The driver filename for windows (and the fact that macOS doesn’t need one) suggests it’s just the basic ‘windows doesn’t do usb audio without drivers’ thing.
Have you already tried another PC or software player with 192kHz content? And did you already check the playback chain? Maybe there is no problem.
It does appear to be limitations associated with the ROCK driver
Hi @Shayne_Tenace ----- Thank you for the report and sharing your feedback with us. Both are appreciated.
We usually see this type of behavior when the DAC is connecting via USB 1.1 instead of 2.0, which we definitely support. 2.0 that is. I also noticed, as @lorin has pointed out, that the TAD website does not make mention of Linux, just Windows and OSX. Have you tried contacting them about Linux support with their devices? We are also going to try to get our hand on one for testing.
ROCK uses Linux’s built-in USB Audio 2.0 support. Usually when devices fail to connect at USB 2.0 and fall back to USB 1.1 like this, it’s a sign that the manufacturer did not fully test them with Linux + work out any Linux-specific kinks.
We have seen issues like this with a minority of products (maybe 2-3 out of the 100+ we have in-house).

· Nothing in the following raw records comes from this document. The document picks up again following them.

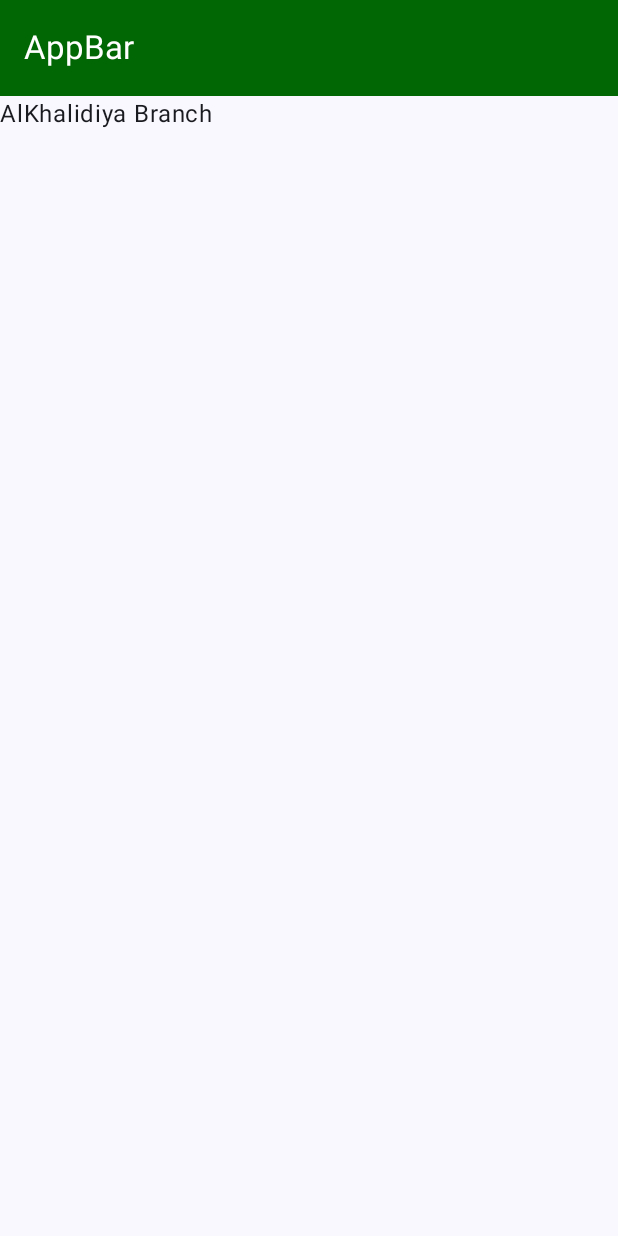
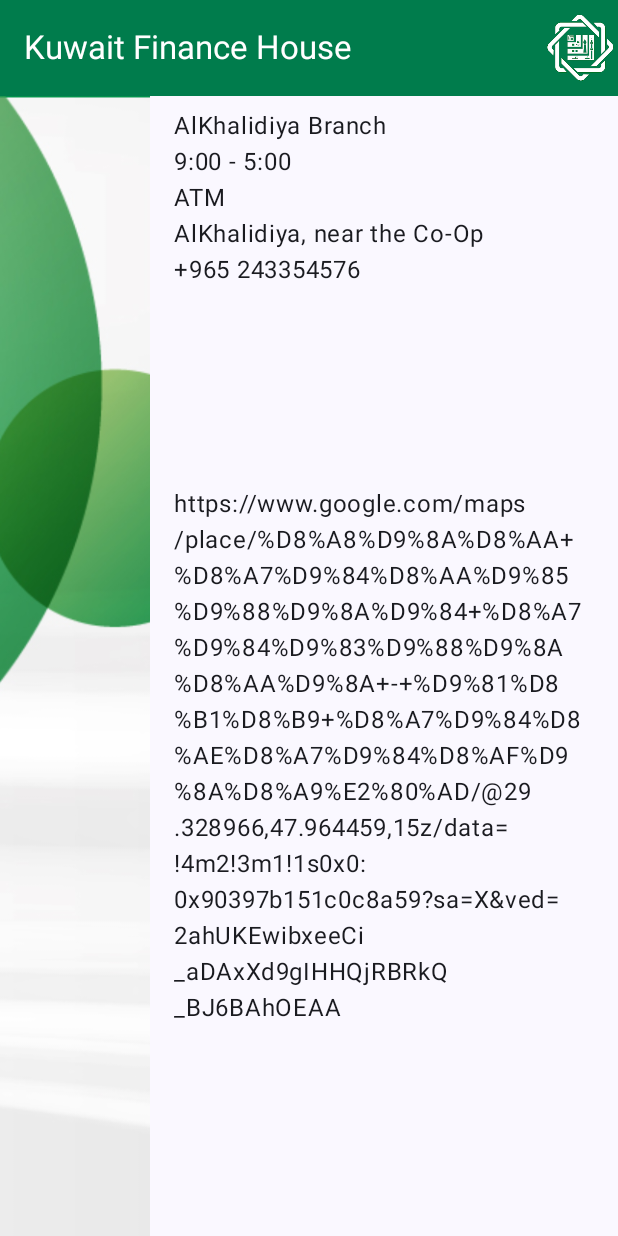
Before and after one commit to yasoofm/Branch-List-Project, an Android app built with Jetpack Compose: the screen it shows after launch (MainActivity), after a tap on "AlKhalidiya Branch", on a phone screen of 412 x 824 dp. Run offline under Robolectric (Android 15) with nearby library versions, the phone set to English and light mode, and no system bars.

Commit message:
details page

```diff
--- a/app/build.gradle.kts
+++ b/app/build.gradle.kts
@@ -51,8 +51,7 @@ android {
 
 dependencies {
 
-    val navVersion = "2.7.6"
-    implementation("androidx.navigation:navigation-compose:$navVersion")
+    implementation("androidx.navigation:navigation-compose:2.7.6")
     implementation("androidx.core:core-ktx:1.12.0")
     implementation("androidx.lifecycle:lifecycle-runtime-ktx:2.7.0")
     implementation("androidx.activity:activity-compose:1.8.2")
--- a/app/src/main/java/com/example/branchlistproject/composables/App.kt
+++ b/app/src/main/java/com/example/branchlistproject/composables/App.kt
@@ -1,26 +1,56 @@
 package com.example.branchlistproject.composables
 
+import androidx.compose.foundation.Image
+import androidx.compose.foundation.layout.Arrangement
+import androidx.compose.foundation.layout.Row
+import androidx.compose.foundation.layout.fillMaxHeight
 import androidx.compose.foundation.layout.fillMaxSize
+import androidx.compose.foundation.layout.fillMaxWidth
 import androidx.compose.foundation.layout.padding
+import androidx.compose.foundation.layout.size
 import androidx.compose.material3.ExperimentalMaterial3Api
+import androidx.compose.material3.MaterialTheme
 import androidx.compose.material3.Scaffold
 import androidx.compose.material3.Text
 import androidx.compose.material3.TopAppBar
 import androidx.compose.material3.TopAppBarDefaults
 import androidx.compose.runtime.Composable
+import androidx.compose.ui.Alignment
 import androidx.compose.ui.Modifier
+import androidx.compose.ui.draw.clip
 import androidx.compose.ui.graphics.Color
+import androidx.compose.ui.layout.ContentScale
+import androidx.compose.ui.res.painterResource
+import androidx.compose.ui.unit.dp
+import com.example.branchlistproject.R
 import com.example.branchlistproject.ui.theme.DarkGreen
 
 @OptIn(ExperimentalMaterial3Api::class)
 @Composable
-fun App(modifier: Modifier = Modifier){
-    Scaffold(modifier = modifier.fillMaxSize(), topBar = {
-        TopAppBar(title = { Text(text = "AppBar")},
-            colors = TopAppBarDefaults.topAppBarColors(
-                containerColor = DarkGreen,
-                titleContentColor = Color.White)
-        )}) {
-            BranchNavHost(modifier = Modifier.padding(it))
+fun App(modifier: Modifier = Modifier) {
+    Scaffold(modifier = modifier.fillMaxSize(),
+        topBar = {
+            TopAppBar(
+                title = {
+                    Row (modifier = Modifier.fillMaxWidth(), horizontalArrangement = Arrangement.SpaceBetween, verticalAlignment = Alignment.CenterVertically){
+                        Text(text = "Kuwait Finance House")
+                        Image(
+                            painter = painterResource(id =R.drawable.logo),
+                            contentDescription = null,
+                            modifier = Modifier
+                                .size(50.dp)
+                                .clip(shape = MaterialTheme.shapes.small),
+
+
+                        )
+                    }
+                },
+                colors = TopAppBarDefaults.topAppBarColors(
+                    containerColor = DarkGreen,
+                    titleContentColor = Color.White
+                )
+            )
+        }) {
+        BranchNavHost(modifier = Modifier.padding(it))
     }
 }
--- a/app/src/main/java/com/example/branchlistproject/composables/BranchDetails.kt
+++ b/app/src/main/java/com/example/branchlistproject/composables/BranchDetails.kt
@@ -1,10 +1,48 @@
 package com.example.branchlistproject.composables
 
+import androidx.compose.foundation.Image
+import androidx.compose.foundation.layout.Arrangement
+import androidx.compose.foundation.layout.Box
+import androidx.compose.foundation.layout.Column
+import androidx.compose.foundation.layout.Row
+import androidx.compose.foundation.layout.fillMaxHeight
+import androidx.compose.foundation.layout.fillMaxSize
+import androidx.compose.foundation.layout.fillMaxWidth
+import androidx.compose.foundation.layout.height
+import androidx.compose.foundation.layout.padding
+import androidx.compose.foundation.layout.width
+import androidx.compose.material3.MaterialTheme
+import androidx.compose.material3.Scaffold
 import androidx.compose.material3.Text
 import androidx.compose.runtime.Composable
+import androidx.compose.ui.Alignment
+import androidx.compose.ui.Modifier
+import androidx.compose.ui.draw.clip
+import androidx.compose.ui.layout.ContentScale
+import androidx.compose.ui.res.painterResource
+import androidx.compose.ui.unit.dp
 import com.example.branchlistproject.model.BankBranch
 
 @Composable
 fun BranchDetails(branch: BankBranch){
+    Row {
+        Box(modifier = Modifier.width(100.dp)){
+            Image(modifier = Modifier.fillMaxHeight(),painter = painterResource(id = branch.imageURI), contentDescription = "Branch", alignment = Alignment.Center, contentScale = ContentScale.FillHeight)
+        }
+ Column(modifier = Modifier
+     .fillMaxWidth()
+     .padding(vertical = 8.dp, horizontal = 16.dp))
+
+
+    {
     Text(text = branch.name)
-}
+     Text(text = branch.workingHours)
+     Text(text = "${branch.type}")
+     Text(text =  branch.address)
+     Text(text = branch.phone)
+
+    Row(modifier = Modifier.fillMaxSize(), horizontalArrangement = Arrangement.SpaceBetween, verticalAlignment = Alignment.CenterVertically) {
+        Text(text = branch.location)
+    }
+ }
+}}
--- a/app/src/main/java/com/example/branchlistproject/repo/BranchRepo.kt
+++ b/app/src/main/java/com/example/branchlistproject/repo/BranchRepo.kt
@@ -8,37 +8,37 @@ class BranchRepo {
     companion object{
         val branchList = listOf<BankBranch>(
             BankBranch(1, "AlKhalidiya Branch", Type.ATM,
-                "AlKhalidiya, near the Co-Op", "243354576",
+                "AlKhalidiya, near the Co-Op", "+965 243354576",
                 "9:00 - 5:00",
                 "https://www.google.com/maps/place/%D8%A8%D9%8A%D8%AA+%D8%A7%D9%84%D8%AA%D9%85%D9%88%D9%8A%D9%84+%D8%A7%D9%84%D9%83%D9%88%D9%8A%D8%AA%D9%8A+-+%D9%81%D8%B1%D8%B9+%D8%A7%D9%84%D8%AE%D8%A7%D9%84%D8%AF%D9%8A%D8%A9%E2%80%AD/@29.328966,47.964459,15z/data=!4m2!3m1!1s0x0:0x90397b151c0c8a59?sa=X&ved=2ahUKEwibxeeCi_aDAxXd9gIHHQjRBRkQ_BJ6BAhOEAA",
                 R.drawable.go
             ),
             BankBranch(2, "Kaifan Branch", Type.BRANCH,
-                "Kaifan, next to Alkuwait Sports Club", "24879021",
+                "Kaifan, next to Alkuwait Sports Club", "+965 24879021",
                 "9:00 - 5:00",
                 "https://www.google.com/maps/place/%D8%A8%D9%8A%D8%AA+%D8%A7%D9%84%D8%AA%D9%85%D9%88%D9%8A%D9%84+%D8%A7%D9%84%D9%83%D9%88%D9%8A%D8%AA%D9%8A+-+%D9%81%D8%B1%D8%B9+%D9%83%D9%8A%D9%81%D8%A7%D9%86%E2%80%AD/@29.3395215,47.9619357,15z/data=!4m2!3m1!1s0x0:0x36b176ac874f5049?sa=X&ved=2ahUKEwjBoMfCi_aDAxUA8gIHHQssAs0Q_BJ6BAhREAA",
                 R.drawable.branch),
             BankBranch(3, "AlYarmouk Branch", Type.ATM,
-                "AlYarmouk, at the back of the KNPC gas station", "24698716",
+                "AlYarmouk, at the back of the KNPC gas station", "+965 24698716",
                 "9:00 - 5:00",
                 "https://www.google.com/maps/place/%D8%A8%D9%8A%D8%AA+%D8%A7%D9%84%D8%AA%D9%85%D9%88%D9%8A%D9%84+%D8%A7%D9%84%D9%83%D9%88%D9%8A%D8%AA%D9%8A%E2%80%AD/@29.3094936,47.9634681,3a,75y,90t/data=!3m8!1e2!3m6!1sAF1QipPVp2Rf_k0wlEyOqyRv-2xjN-y87aE__j1sKOL6!2e10!3e12!6shttps:%2F%2Flh5.googleusercontent.com%2Fp%2FAF1QipPVp2Rf_k0wlEyOqyRv-2xjN-y87aE__j1sKOL6%3Dw114-h86-k-no!7i3648!8i2736!4m15!1m7!3m6!1s0x3fcf9ba83373d7f5:0xee024ddfe2ddc380!2z2KjZitiqINin2YTYqtmF2YjZitmEINin2YTZg9mI2YrYqtmK!8m2!3d29.3094927!4d47.9634976!16s%2Fg%2F1x5f8vfl!3m6!1s0x3fcf9ba83373d7f5:0xee024ddfe2ddc380!8m2!3d29.3094927!4d47.9634976!10e5!16s%2Fg%2F1x5f8vfl?entry=ttu",
-                R.drawable.xtm),
+                R.drawable.xtmm),
             BankBranch(4, "AlKhalidiya Branch", Type.ATM,
-                "AlKhalidiya, near the Co-Op", "243354576",
+                "AlKhalidiya, near the Co-Op", "+965 243354576",
                 "9:00 - 5:00",
                 "https://www.google.com/maps/place/%D8%A8%D9%8A%D8%AA+%D8%A7%D9%84%D8%AA%D9%85%D9%88%D9%8A%D9%84+%D8%A7%D9%84%D9%83%D9%88%D9%8A%D8%AA%D9%8A+-+%D9%81%D8%B1%D8%B9+%D8%A7%D9%84%D8%AE%D8%A7%D9%84%D8%AF%D9%8A%D8%A9%E2%80%AD/@29.328966,47.964459,15z/data=!4m2!3m1!1s0x0:0x90397b151c0c8a59?sa=X&ved=2ahUKEwibxeeCi_aDAxXd9gIHHQjRBRkQ_BJ6BAhOEAA",
                 R.drawable.go
             ),
             BankBranch(5, "Kaifan Branch", Type.BRANCH,
-                "Kaifan, next to Alkuwait Sports Club", "24879021",
+                "Kaifan, next to Alkuwait Sports Club", "+ 965 24879021",
                 "9:00 - 5:00",
                 "https://www.google.com/maps/place/%D8%A8%D9%8A%D8%AA+%D8%A7%D9%84%D8%AA%D9%85%D9%88%D9%8A%D9%84+%D8%A7%D9%84%D9%83%D9%88%D9%8A%D8%AA%D9%8A+-+%D9%81%D8%B1%D8%B9+%D9%83%D9%8A%D9%81%D8%A7%D9%86%E2%80%AD/@29.3395215,47.9619357,15z/data=!4m2!3m1!1s0x0:0x36b176ac874f5049?sa=X&ved=2ahUKEwjBoMfCi_aDAxUA8gIHHQssAs0Q_BJ6BAhREAA",
                 R.drawable.branch),
             BankBranch(6, "AlYarmouk Branch", Type.ATM,
-                "AlYarmouk, at the back of the KNPC gas station", "24698716",
+                "AlYarmouk, at the back of the KNPC gas station", "+965 24698716",
                 "9:00 - 5:00",
                 "https://www.google.com/maps/place/%D8%A8%D9%8A%D8%AA+%D8%A7%D9%84%D8%AA%D9%85%D9%88%D9%8A%D9%84+%D8%A7%D9%84%D9%83%D9%88%D9%8A%D8%AA%D9%8A%E2%80%AD/@29.3094936,47.9634681,3a,75y,90t/data=!3m8!1e2!3m6!1sAF1QipPVp2Rf_k0wlEyOqyRv-2xjN-y87aE__j1sKOL6!2e10!3e12!6shttps:%2F%2Flh5.googleusercontent.com%2Fp%2FAF1QipPVp2Rf_k0wlEyOqyRv-2xjN-y87aE__j1sKOL6%3Dw114-h86-k-no!7i3648!8i2736!4m15!1m7!3m6!1s0x3fcf9ba83373d7f5:0xee024ddfe2ddc380!2z2KjZitiqINin2YTYqtmF2YjZitmEINin2YTZg9mI2YrYqtmK!8m2!3d29.3094927!4d47.9634976!16s%2Fg%2F1x5f8vfl!3m6!1s0x3fcf9ba83373d7f5:0xee024ddfe2ddc380!8m2!3d29.3094927!4d47.9634976!10e5!16s%2Fg%2F1x5f8vfl?entry=ttu",
-                R.drawable.xtm),
+                R.drawable.xtmm),
         )
     }
 }
--- a/app/src/main/java/com/example/branchlistproject/ui/theme/Color.kt
+++ b/app/src/main/java/com/example/branchlistproject/ui/theme/Color.kt
@@ -10,4 +10,4 @@ val Purple40 = Color(0xFF6650a4)
 val PurpleGrey40 = Color(0xFF625b71)
 val Pink40 = Color(0xFF7D5260)
 
-val DarkGreen = Color(0xFF006704)
+val DarkGreen = Color(0xFF007C4C)
```
Also changed, not shown: app/src/main/res/drawable/xtmm.jpg (added).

Unfortunately, we have never laid hands on this model–but as @eric mentioned we will try to get ahold of one and see what’s up or if we can provide TAD with any guidance.